In short: everything is easier to understand if you operate on base clocks( Fsb 800 really runs at 200MHz, ddr800 ram runs at 400Mhz, if you want to know why than google Quad Pumped FSB nd DDR respectively)
As for e5200, its higly unlikely that it will go beyond fsb 333mhz, mine maxes out at 330mhz. Remember its a budget chip.
I've tried over and over to overclock my e5200 on two Asus motherboards capable of fsb 2000. I could not get the e5200 to 1333, would not even post. It's completely stable at 1066 24/7 at the same volatge as on stock speed 1.2 vcore!
On the stock Intel HSF both cores "only" goes to 61 C after 30 minutes of Crysis, Far Cry 2.
Doubling the FSB would double the clock speed -> 5ghz on an E5200 is unheard of on any air or water cooling, even an 8 series would struggle to see past 4.3ghz even messing with the multiplier to get there
Better option - set the ram for 1:1 if you can and clock it up that way to get the max out of it (so in the end its the cpu thats maxed, not the ram or motherboard), and as for higher ram speeds, anything beyond 1:1 ratio (eg 800 fsb with 1066 ram) wont see any benifits or minimal at best.
You will definitely see a difference running that e5200 from stock 2.5 GHz to 3.3 GHz on a 1066 bus. Just leave your RAM at stock settings for a 2:3 ratio as you'll have to underclock it if you want 1:1 which will slow down your system in this case.

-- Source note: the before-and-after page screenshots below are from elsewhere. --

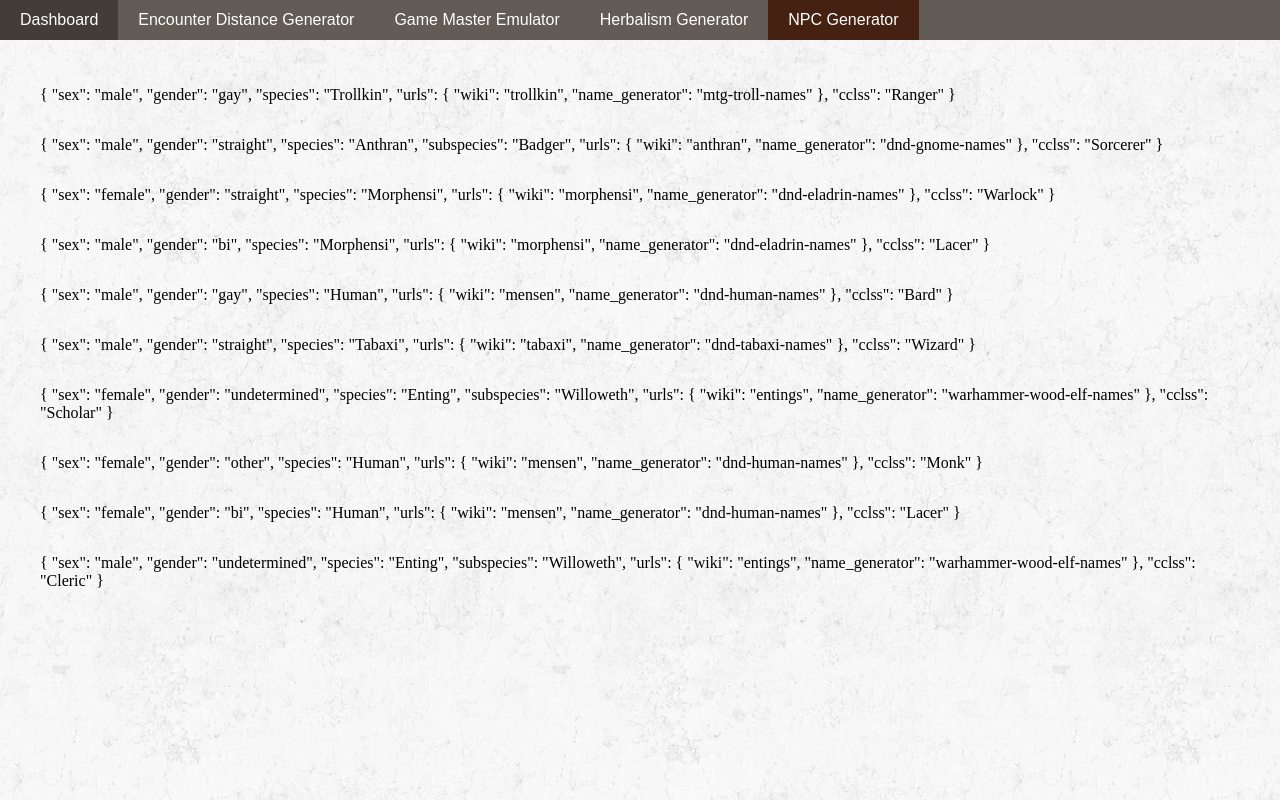
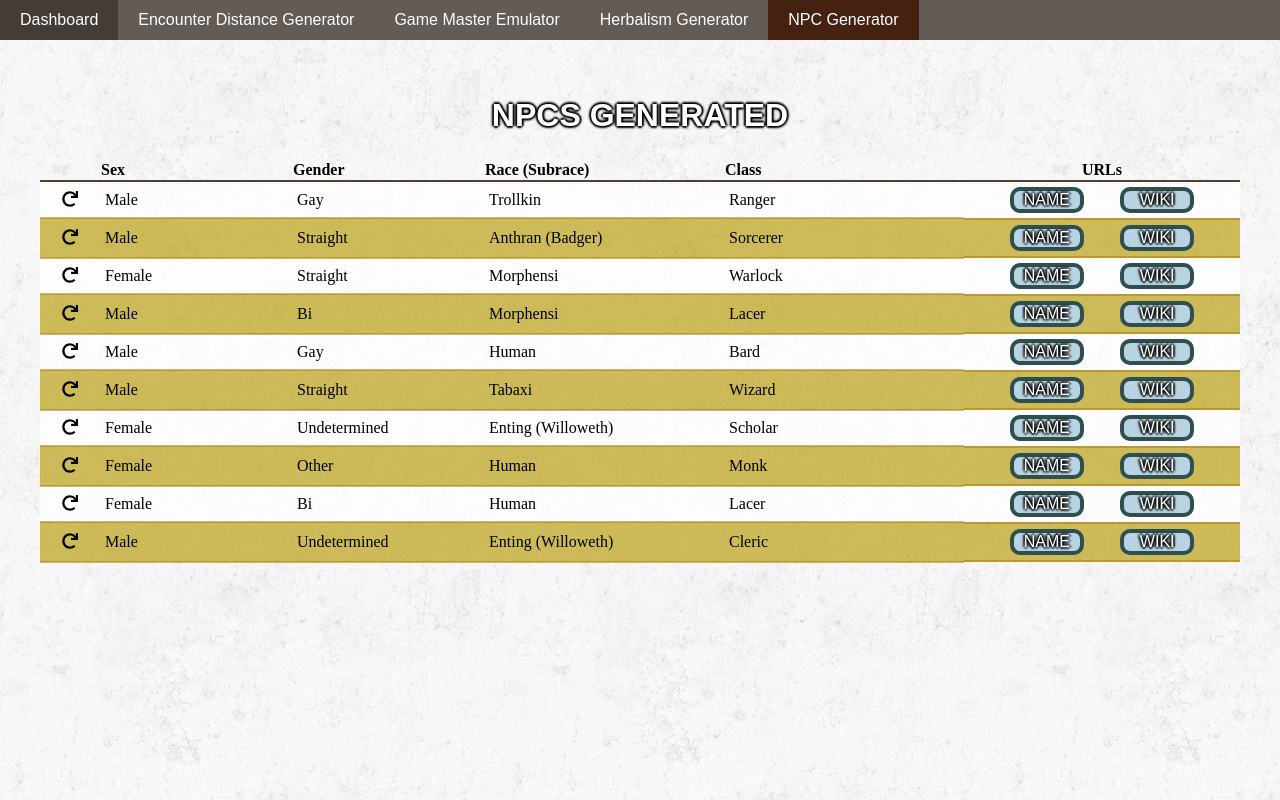
Before and after one commit to dmmike/emeralden-wereld, a Vue app: page /#/npc in a window 1280 px wide. Built offline with nearby package versions, Linux system fonts and the light colour scheme.

Commit message:
afronden NpcGenerator

```diff
--- a/src/App.vue
+++ b/src/App.vue
@@ -27,6 +27,7 @@
         flex-wrap: wrap;
     }
 
+
     h2 {
         width:100%;
         text-align:center;
@@ -37,6 +38,33 @@
         font-size: 200%;
     }
 
-    * {
+    .table {
+        width:100%;
     }
+
+    .table-striped th {
+        border-bottom: 2px solid rgba(55, 27, 9, 0.83);
+    }
+
+    .table td {
+        padding: 5px;
+    }
+
+    .table-striped {
+        border-collapse: collapse;
+    }
+
+    .table-striped tr:nth-child(even) td{
+        border-top: 2px solid rgba(175, 121, 8, 0.52);
+        border-bottom: 2px solid rgba(175, 121, 8, 0.52);
+    }
+
+    .table-striped tr:nth-child(even) {
+        background-color: rgba(190, 165, 32, 0.73);
+    }
+
+    .table-striped tr:nth-child(odd) {
+        background-color: rgba(255, 255, 255, 0.75);
+    }
+
 </style>
--- a/src/components/Herbalism.vue
+++ b/src/components/Herbalism.vue
@@ -10,13 +10,20 @@
         <div id="options">
             <button id="herbButton" @click="findPlants()">Find plants</button>
 
-            <div class="option-select" :class="provisions ? 'select-true' : 'select-false'"
-                 @click="provisions = !provisions">
+            <div class="option-select"
+                 :class="provisions ? 'select-true' : 'select-false'"
+                 @click="provisions = !provisions"
+                 @mousedown.prevent
+            >
                 provisions?<br/>
                 <font-awesome-icon :icon="provisions ? 'check' : 'times'"></font-awesome-icon>
             </div>
-            <div v-for="(value, option) in biomes[selectedBiome]" class="option-select"
-                 :class="value ? 'select-true' : 'select-false'" @click="biomes[selectedBiome][option] = !value">
+            <div v-for="(value, option) in biomes[selectedBiome]"
+                 class="option-select"
+                 :class="value ? 'select-true' : 'select-false'"
+                 @click="biomes[selectedBiome][option] = !value"
+                 @mousedown.prevent
+            >
                 {{option + '?'}}<br/>
                 <font-awesome-icon :icon="value ? 'check' : 'times'"></font-awesome-icon>
             </div>
@@ -88,19 +95,16 @@
 
                 this.plantsFound = []
 
-                console.log('Generating ' + numberOfIngredients + ' ingredients')
                 let ingredientsGenerated = 0
                 while (ingredientsGenerated < numberOfIngredients) {
                     this.generateIngredient()
                     ingredientsGenerated++
                 }
-                console.log(Herbs.descriptions.wild_sageroot)
 
                 // Ugly workaround for the fact that Vue has problems noticing array changes
                 this.plantsTable = ''
                 Object.keys(this.plantsFound).sort().forEach((ingredient) => {
                     let plant = Herbs.descriptions[ingredient]
-                    console.log(ingredient, plant)
                     this.plantsTable += "<tr><td style='text-align:center'>" + this.plantsFound[ingredient] + "</td>" +
                         "<td style='text-align:left'>" + plant.name + "</td>" +
                         "<td style='text-align:left'>" + plant.rarity + "</td>" +
@@ -108,8 +112,6 @@
                         "<td style='text-align:center'>" + plant.dc + "</td>" +
                         "<td style='text-align:left'>" + plant.terrains + "</td></tr>"
                 })
-
-                console.log(this.plantsFound)
             },
             generateIngredient(generateCommonIngredient = false) {
                 let rollResult
@@ -194,9 +196,7 @@
 </script>
 
 <style scoped>
-    .table {
-        width:100%;
-    }
+
     #plantsTable {
         width: 100%;
     }
--- a/src/components/NpcGenerator.vue
+++ b/src/components/NpcGenerator.vue
@@ -1,6 +1,50 @@
 <template>
     <div class="container">
-        <p v-for="npc in npcs" @click="generateNpcs">{{npc}}</p>
+        <h2 @click="generateNpcs" @mousedown.prevent>NPCs Generated</h2>
+        <table class="table table-striped">
+            <colgroup>
+                <col width="5%">
+                <col width="16%">
+                <col width="16%">
+                <col width="20%">
+                <col width="20%">
+                <col width="auto">
+            </colgroup>
+            <thead>
+            <th></th>
+            <th style="text-align:left">Sex</th>
+            <th style="text-align:left">Gender</th>
+            <th style="text-align:left">Race (Subrace)</th>
+            <th style="text-align:left">Class</th>
+            <th>URLs</th>
+            </thead>
+            <tbody>
+            <tr v-for="(npc, index) in npcs">
+                <td @click="replaceNpc(index)">
+                    <font-awesome-icon
+                            class="redo"
+                            icon="redo"
+                            @mouseover="hoveringIcon = index"
+                            @mouseout="hoveringIcon = null"
+                            @mousedown.prevent
+                            :class="hoveringIcon === index ? 'fa-spin' : ''"
+                    >
+                    </font-awesome-icon>
+                </td>
+                <td>{{npc.sex}}</td>
+                <td>{{npc.gender}}</td>
+                <td>{{npc.hasOwnProperty('subspecies') ? `${npc.species} (${npc.subspecies})` : npc.species}}</td>
+                <td>{{npc.cclss}}</td>
+                <td class="url-container">
+                    <a class='name_url'
+                       :href="'http://www.fantasynamegenerators.com/' + npc.urls.name_generator + '.php'"
+                       target="_blank">Name</a>
+                    <a class='wiki_url' :href="'http://emeraldenwereld.obsidianportal.com/wikis/' + npc.urls.wiki"
+                       target="_blank">Wiki</a>
+                </td>
+            </tr>
+            </tbody>
+        </table>
     </div>
 </template>
 
@@ -10,7 +54,8 @@
     export default {
         data() {
             return {
-                npcs: []
+                npcs: [],
+                hoveringIcon: null,
             }
         },
         methods: {
@@ -20,14 +65,59 @@
                     this.npcs.push(new Npc)
                 }
             },
+            replaceNpc(index) {
+                let newNpcsArray = this.npcs
+                newNpcsArray[index] = new Npc
+
+                this.npcs = []
+                newNpcsArray.forEach((npc) => {
+                    this.npcs.push(npc)
+                })
+            },
         },
         computed: {},
-
         mounted() {
             this.generateNpcs()
-        }
+        },
     }
 </script>
 
 <style scoped>
+    td {
+        text-transform: capitalize;
+    }
+
+    h2:hover {
+        cursor: pointer;
+    }
+
+    .url-container {
+        display: flex;
+        flex-wrap: wrap;
+        padding-left: 10%;
+        padding-right: 10%;
+    }
+
+    .url-container a {
+        margin: auto;
+        height: 100%;
+        width: 30%;
+        text-align: center;
+
+        font-family: fantasy;
+        color: white;
+        text-decoration: none;
+        text-shadow: -2px 0 2px black, 0 2px 2px black, 2px 0 2px black, 0 -2px 2px black;
+        text-transform: uppercase;
+
+        border-radius: 10px;
+        border: darkslategrey solid 4px;
+        background-color: rgb(184, 211, 225);
+    }
+
+    .redo {
+        text-align: center;
+        width: 100%;
+        cursor: pointer;
+    }
 </style>
--- a/src/controllers/tables/Herbs.js
+++ b/src/controllers/tables/Herbs.js
@@ -54,11 +54,11 @@ export default {
         8: 'common_ingredient',
         9: {
             additional_rule: 'double',
-            ingredient: 'scilia_beans'
+            ingredient: 'scillia_beans'
         },
         10: 'cactus_juice',
         11: 'tail_leaf',
-        12: 'hyacinth_nectar',
+        12: 'hyancinth_nectar',
     }, '2d6'),
     coastal: new Table({
         2: {
@@ -124,7 +124,7 @@ export default {
         12: 'harrada_leaf',
     }, '2d6'),
     mountain: new Table({
-        2: 'basilisks_breath',
+        2: 'basilisk_breath',
         3: {
             additional_rule: 'double',
             ingredient: 'frozen_seedlings'
--- a/src/main.js
+++ b/src/main.js
@@ -4,11 +4,12 @@ import Vue from 'vue'
 import App from './App'
 import router from './router'
 import {library} from "@fortawesome/fontawesome-svg-core"
-import {faCheck, faTimes} from "@fortawesome/free-solid-svg-icons"
+import {faCheck, faTimes, faRedo} from "@fortawesome/free-solid-svg-icons"
 import {FontAwesomeIcon} from "@fortawesome/vue-fontawesome"
 
 library.add(faCheck)
 library.add(faTimes)
+library.add(faRedo)
 
 Vue.component('font-awesome-icon', FontAwesomeIcon)
 
```
Also changed, not shown: 1 other file (tests, documents, lock files or other folders).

I tried doing exactly what you said. It seemed to me to get a good 1:1 ratio with the ram (800 Mhz), I wanted to set the bus to 400 Mhz (1600 Mhz FSB). If I did that, I knew my E5200 would not run at 5 Ghz, so I planned on reducing the multiplier to a more reasonable 8 (3.2 Ghz). This would make the FSB mesh well with the ram and allow my ram to use its full capabilities, all the while giving me a nice overclock. However, I have not been able to make this work, and right now I have my E5200 at 266 x 12.5 for a 3.33 Ghz system. My ram is still running at 800, but has a divider and is not running at 1:1 ratio.